The stylized heart shape is the universal symbol for passion and love.  There are many theories that seek to explain how the heart shape came to represent love.  One cites the use of the now-extinct silphium plant and the Greek city-state Cyrene in the seventh century B.C.  The silphium plant, which had heart-shaped seeds, was said to be an effective method of birth control. 

During the Middle Ages, philosophers and scientists believed the heart was the seat of thought, reason, and emotion.  Early examples of the heart shape can be found in cultures worldwide, dating back several hundred years.  In his 1665 memoir “Travels in India,” jeweler Jean-Baptiste Tavernier describes a 32-carat heart. 

During the 1700s, the Asante people of Ghana used heart-shaped symbols on hand embroidered Adinkra clothes to represent the concepts of love and wisdom.  The use of hearts to symbolize romantic love flourished in the Victorian age. 

Today, stylized pink or red hearts adorn gifts given as a token of love and friendship.  Heart-shaped boxes of chocolate, engagement rings, and fresh-cut flowers are popular choices for birthdays, anniversaries, and St. Valentine’s Day. 

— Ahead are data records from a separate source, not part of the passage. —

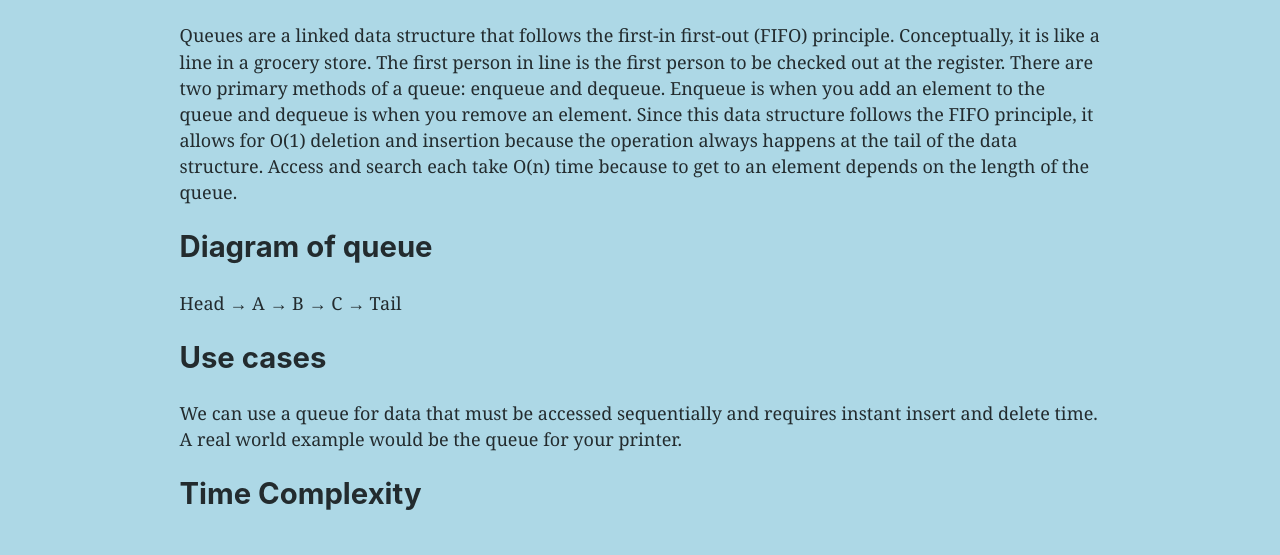
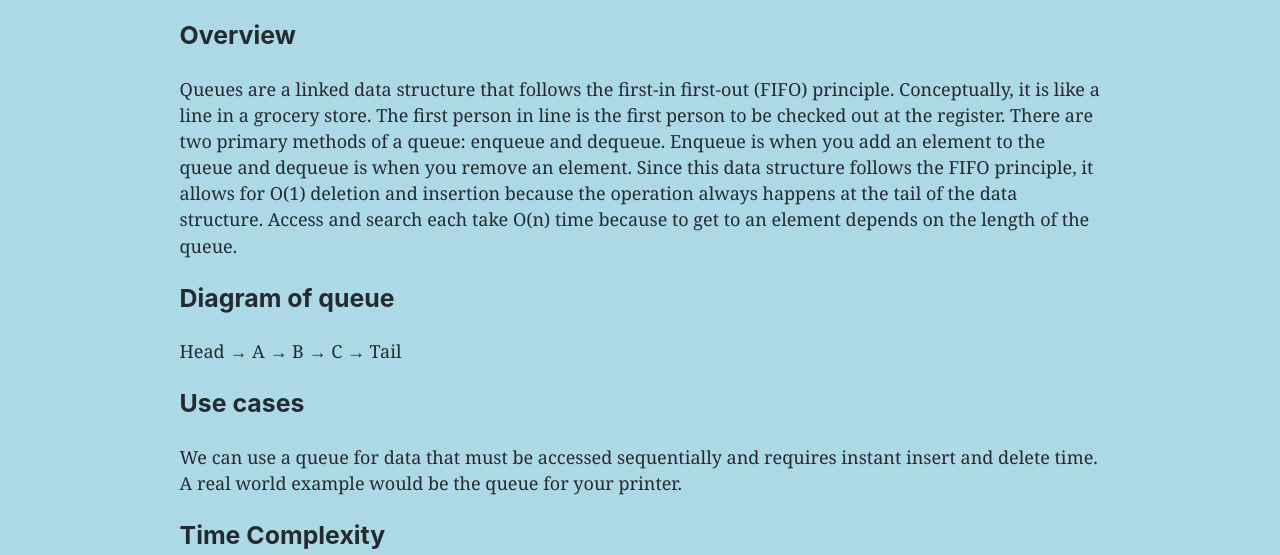
Before and after one commit to anthonyzamarro/anthonyzamarro, a Gatsby site: page /blog/2020/12-21--data-structures--queues/ in a window 1280 px wide. Shown: the part 171-726 px from the top of the page. Built offline with nearby package versions, Linux system fonts and the light colour scheme; Gatsby itself is replaced by a stand-in of ours; some packages are replaced by stand-ins of ours.

Commit message:
change title sizes for queue post

```diff
--- a/src/posts/2020/12-21--data-structures--queues/index.mdx
+++ b/src/posts/2020/12-21--data-structures--queues/index.mdx
@@ -4,17 +4,18 @@ date: 2020-12-21
 tags: ['data structures', 'queue']
 ---
 
+### Overview
 
 Queues are a linked data structure that follows the first-in first-out (FIFO) principle. Conceptually, it is like a line in a grocery store. The first person in line is the first person to be checked out at the register. There are two primary methods of a queue: enqueue and dequeue. Enqueue is when you add an element to the queue and dequeue is when you remove an element. Since this data structure follows the FIFO principle, it allows for O(1) deletion and insertion because the operation always happens at the tail of the data structure. Access and search each take O(n) time because to get to an element depends on the length of the queue.
 
-## Diagram of queue
+### Diagram of queue
 	Head → A → B → C → Tail
 
-## Use cases
+### Use cases
 We can use a queue for data that must be accessed sequentially and requires instant insert and delete time. A real world example would be the queue for your printer.
 
 
-## Time Complexity
+### Time Complexity
 operation \| |\| average |\| worst
 --- | --- | ---
 search  	| O(n) |	O(n)
```
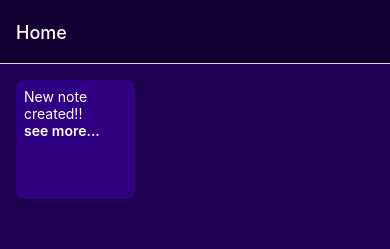
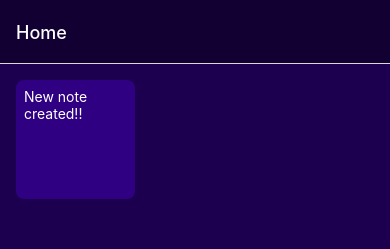
Before and after one commit to shiftkey-labs/SKNotesStarter, a React Native app: screen / in a window 390 px wide. Both pictures are taken after a click on the element 195 px from the left and 818 px from the top of the page. Shown: the top 249 px of the page. Built offline with nearby package versions, Linux system fonts and the light colour scheme.

Commit message:
Note objects can be edited and saved.

```diff
--- a/App.js
+++ b/App.js
@@ -2,7 +2,7 @@ import { NavigationContainer } from '@react-navigation/native';
 import { createNativeStackNavigator } from '@react-navigation/native-stack';
 import * as React from 'react';
 import { useState } from 'react';
-import { FlatList, Image, SafeAreaView, Text, TouchableOpacity, View } from 'react-native';
+import { FlatList, Image, SafeAreaView, Text, TextInput, TouchableOpacity, View } from 'react-native';
 import 'react-native-reanimated';
 import { Provider } from 'react-redux';
 import tw, { useDeviceContext } from 'twrnc';
@@ -18,12 +18,11 @@ const Stack = createNativeStackNavigator();
 //This is the note object. Can be added dynamically
 const Note = ({item, nav}) => {
   return (
-    <View style = {[tw`w-1/3 aspect-square mb-1 mr-1 p-2 rounded-lg bg-[#2F0082]`]}>
-      <Text style={tw`text-white`}>{item.note}</Text>
-      <TouchableOpacity onPress={() => {nav.navigate('Details', {noteText : item.note});}}>
-        <Text style={tw`text-white font-semibold`}>see more...</Text>
-      </TouchableOpacity>
-    </View>
+    <TouchableOpacity onPress={() => {nav.navigate('Details', {note : item});}} style = {[tw`w-1/3 aspect-square mb-1 mr-1 p-2 rounded-lg bg-[#2F0082]`]}>
+      <View>
+        <Text style={tw`text-white`}>{item.note}</Text>
+      </View>
+    </TouchableOpacity>
   );
 }
 
@@ -36,9 +35,9 @@ function HomeScreen({navigation}){
     var note = {id : (data.length + 1).toString(), note : "New note created!!"};
     var newNoteArray = [...data, note]
     setExampleState(newNoteArray);
-    console.log(data);
     data.push(note);
   }
+
   return(
     <View style={tw`w-full h-screen flex-1 bg-[#1c004f]`}>
       <FlatList
@@ -60,11 +59,20 @@ function HomeScreen({navigation}){
 }
 
 function DetailsScreen({route, navigation}){
-  console.log(route.noteText);
-  const {noteText} = route.params;
+  console.log(route.note);
+  const {note} = route.params;
+  const [text, setText] = useState('');
+  saveNote = () => {
+    console.log(text);
+    note.note = text;
+  }
+
   return(
-    <View style={tw`flex-1 items-center justify-center bg-[#2F0082]`}>
-      <Text style={tw`text-lg text-white`}>{noteText}</Text>
+    <View style={tw`flex-1 bg-[#2F0082] p-2`}>
+      <TextInput style={tw`text-lg text-white bg-[#3d00a9]`} multiline={true} onChangeText={text => setText(text)} placeholder='Type here'>{note.note}</TextInput>
+      <TouchableOpacity style={tw`items-center`} onPress={saveNote}>
+        <Text style={tw`font-bold text-white`}>SAVE NOTE</Text>
+      </TouchableOpacity>
     </View>
   );
 }
```
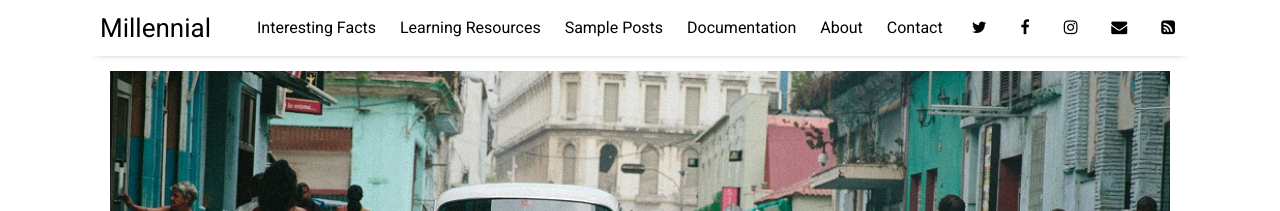
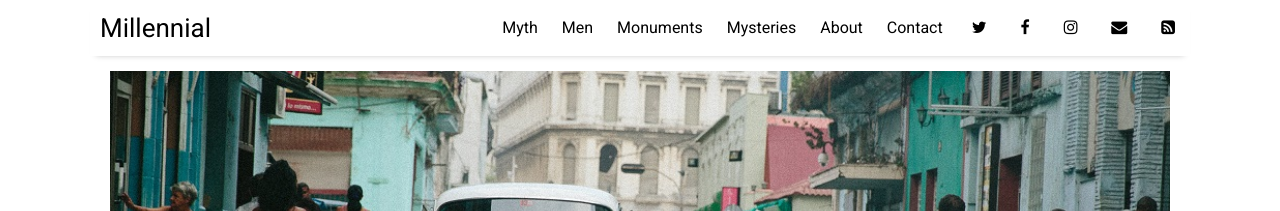
Before and after one commit to zeisys-sjojo/zeisys-sjojo.github.io, a Jekyll site: the page built from index.html, in a window 1280 px wide. Shown: the top 211 px of the page. Built offline with Jekyll 4.4.1, drawn with Linux system fonts in a browser that asks for light colours; nearby versions of some CDN libraries; the list of posts is cut into pages by our own code.

Commit message:
updated settings

```diff
--- a/_data/settings.yml
+++ b/_data/settings.yml
@@ -7,10 +7,10 @@ disqus:
 google-ID: 'UA-112060364-2'
 
 menu:
-- {name: 'Interesting Facts',  url: 'facts'}
-- {name: 'Learning Resources', url: 'resources'}
-- {name: 'Sample Posts',       url: 'sample-posts'}
-- {name: 'Documentation',      url: 'documentation'}
+- {name: 'Myth',  url: 'myth'}
+- {name: 'Men', url: 'men'}
+- {name: 'Monuments',       url: 'monuments'}
+- {name: 'Mysteries',      url: 'mysteries'}
 - {name: 'About',              url: 'about'}
 - {name: 'Contact',            url: 'contact'}
 
```
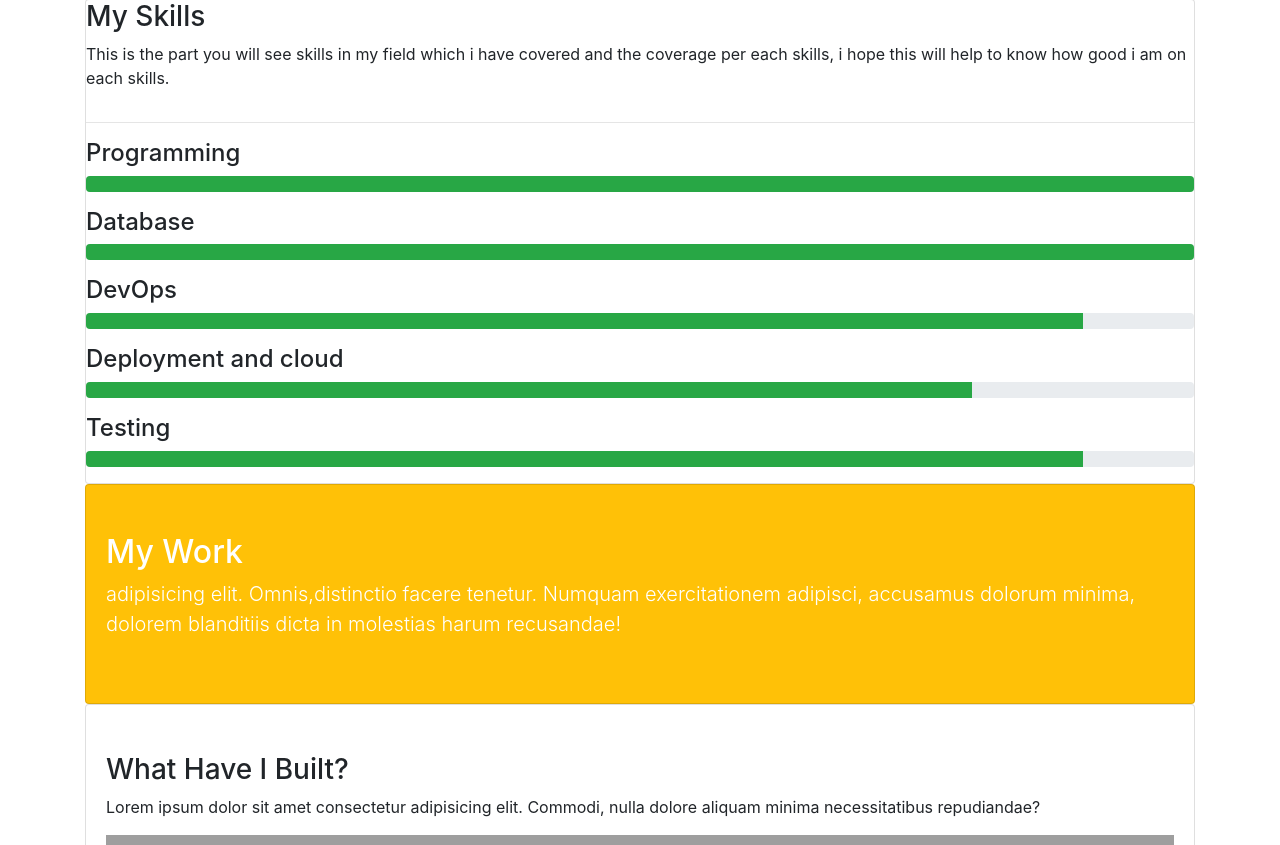
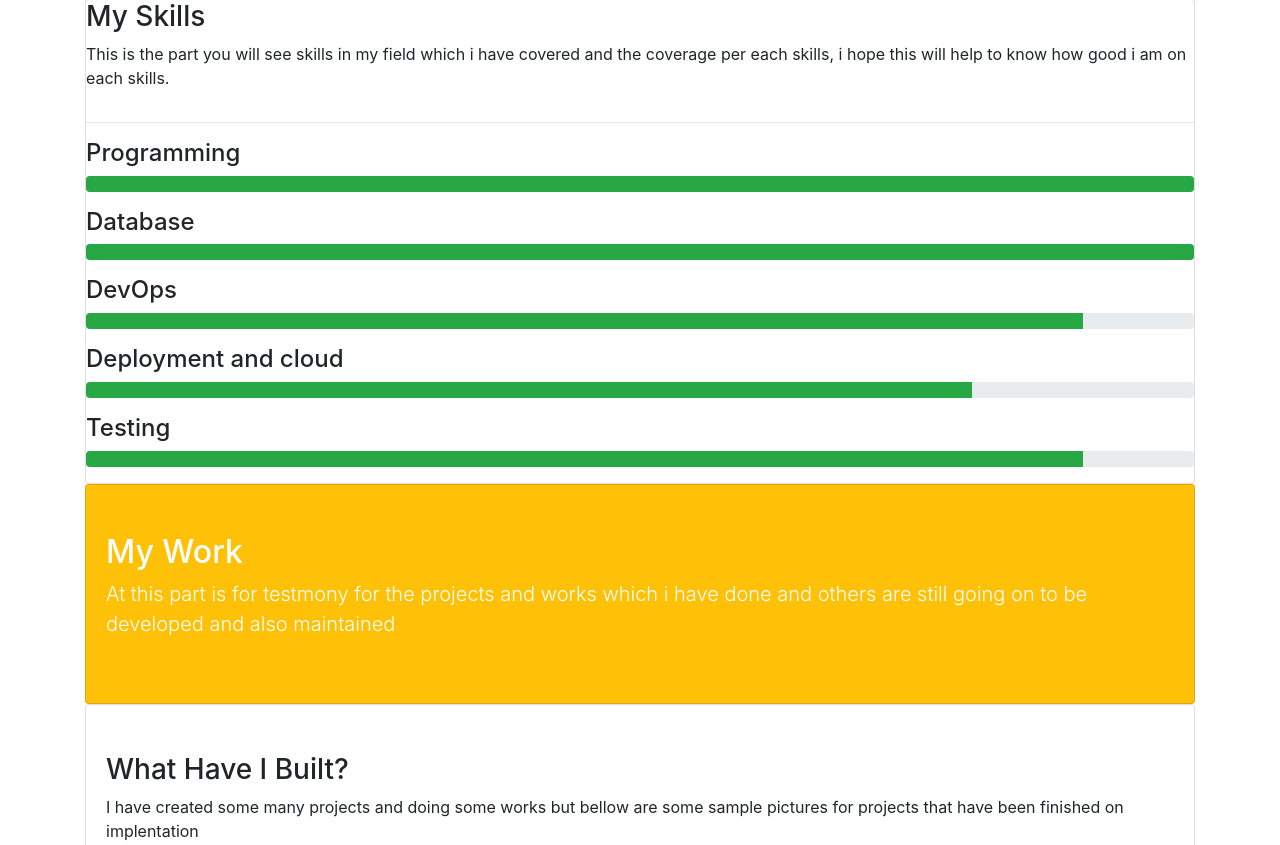
Before and after one commit to deogemini/myBlog, a PHP site: page / in a window 1280 px wide, after a click on "Work". Shown: the part 549-1394 px from the top of the page. Run offline with PHP 8.4, Linux system fonts and the light colour scheme; some libraries are stand-ins or nearby versions; grey boxes are pictures that could not be loaded.

Commit message:
dealing work experience

```diff
--- a/index.php
+++ b/index.php
@@ -195,14 +195,13 @@
             <div class="card card-body bg-warning text-white py-5">
                 <h2>My Work</h2>
                 <p class="lead">
-                    adipisicing elit. Omnis,distinctio facere tenetur. Numquam exercitationem adipisci, accusamus dolorum minima,
-                    dolorem blanditiis dicta in molestias harum recusandae!
+                    At this part is for testmony for the projects and works which i have done and others are still going on to be developed and also maintained
                 </p>
             </div>
 
             <div class="card card-body py-5">
                 <h3>What Have I Built?</h3>
-                <p>Lorem ipsum dolor sit amet consectetur adipisicing elit. Commodi, nulla dolore aliquam minima necessitatibus repudiandae?</p>
+                <p>I have created some many projects and doing some works but bellow are some sample pictures for projects that have been finished on implentation</p>
             <div class="row no-gutters">
                 <div class="col-md-3">
                     <a href="https://unsplash.it/1200/768.jpg?image=252" data-toggle="lightbox">
```
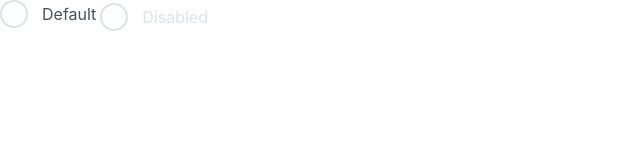
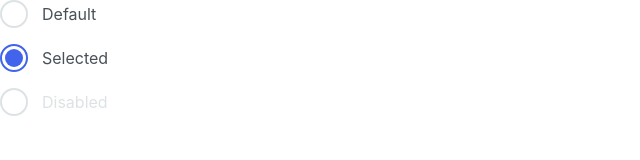
Before and after one commit to js-tasks-ru/htmlcss-20230911-4_loramisautova, a website: page 07-lection5/02-radio/index.html in a window 1280 px wide. Shown: the whole page, without its empty margins (0-640 px from the left). Drawn offline with Linux system fonts and the light colour scheme.

Commit message:
fix radio checkbox

```diff
--- a/07-lection5/02-radio/index.html
+++ b/07-lection5/02-radio/index.html
@@ -7,18 +7,30 @@
         <title>Radio</title>
     </head>
     <body>
-        <label class='radio' for="defaultRadio">
+        <div class='radio'>
+            <label for="defaultRadio">
                 <input class='radio__input' type='radio' id='defaultRadio' name='radioGroup'>
                 <div class='radio__state'>
                     <div class='radio__control'>
-                    <svg width="18" height="18" viewBox="0 0 18 18" fill="none" xmlns="http://www.w3.org/2000/svg">
+                        <svg class='radio__icon' width="18" height="18" viewBox="0 0 18 18" fill="none" xmlns="http://www.w3.org/2000/svg">
                             <rect width="18" height="18" rx="9" fill="#4263EB"/>
                         </svg>
                     </div>
                     <div class='radio__title'></div>
                 </div>
             </label>
-        <label class='radio' for="defaultRadio">
+            <label for="selectedRadio">
+                <input class='radio__input' type='radio' id='selectedRadio' name='radioGroup' checked>
+                <div class='radio__state'>
+                    <div class='radio__control'>
+                        <svg class='radio__icon' width="18" height="18" viewBox="0 0 18 18" fill="none" xmlns="http://www.w3.org/2000/svg">
+                            <rect width="18" height="18" rx="9" fill="#4263EB"/>
+                        </svg>
+                    </div>
+                    <div class='radio__title'></div>
+                </div>
+            </label>
+            <label for="defaultRadio">
                 <input class='radio__input' type='radio' id='disabledRadio' name='radioGroup' disabled>
                 <div class='radio__state'>
                     <div class='radio__control'>
@@ -29,5 +41,6 @@
                     <div class='radio__title'></div>
                 </div>
             </label>
+        </div>
     </body>
 </html>
--- a/07-lection5/02-radio/radio.css
+++ b/07-lection5/02-radio/radio.css
@@ -1,5 +1,7 @@
 .radio {
-    display: inline-flex;
+    display: flex;
+    flex-direction: column;
+    gap: 16px;
 }
 .radio__input {
     position: absolute;
@@ -21,7 +23,7 @@
     border: 2px solid var(--grey-2);
     border-radius: 14px;
 }
-.radio__control svg {
+.radio__icon {
     visibility: hidden;
 }
 .radio__title {
@@ -38,21 +40,19 @@
 .radio__input:checked ~ .radio__state .radio__title:after {
     content: 'Selected';
 }
-.radio__input:checked ~ .radio__state .radio__control svg {
+.radio__input:checked ~ .radio__state .radio__control .radio__icon {
     visibility: visible;
     border-color: #4263EB;
 }
 .radio__input:checked ~ .radio__state .radio__control {
     border-color: #4263EB;
 }
-
 .radio__input:disabled ~ .radio__state .radio__title {
     color: var(--grey-2);
 }
 .radio__input:disabled ~ .radio__state .radio__title:after {
     content: 'Disabled';
 }
-
-.radio__input:focus ~ .radio__state .radio__title {
+.radio__input:checked:focus ~ .radio__state .radio__title {
     text-decoration: underline;
 }
```
Lines whose indentation alone changed are shown as unchanged.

The 2008 “Love: All Heart” stamp is a reminder that love is often the most cherished gift of all.  The 42¢ commemorative stamp is part of the “Love” Series.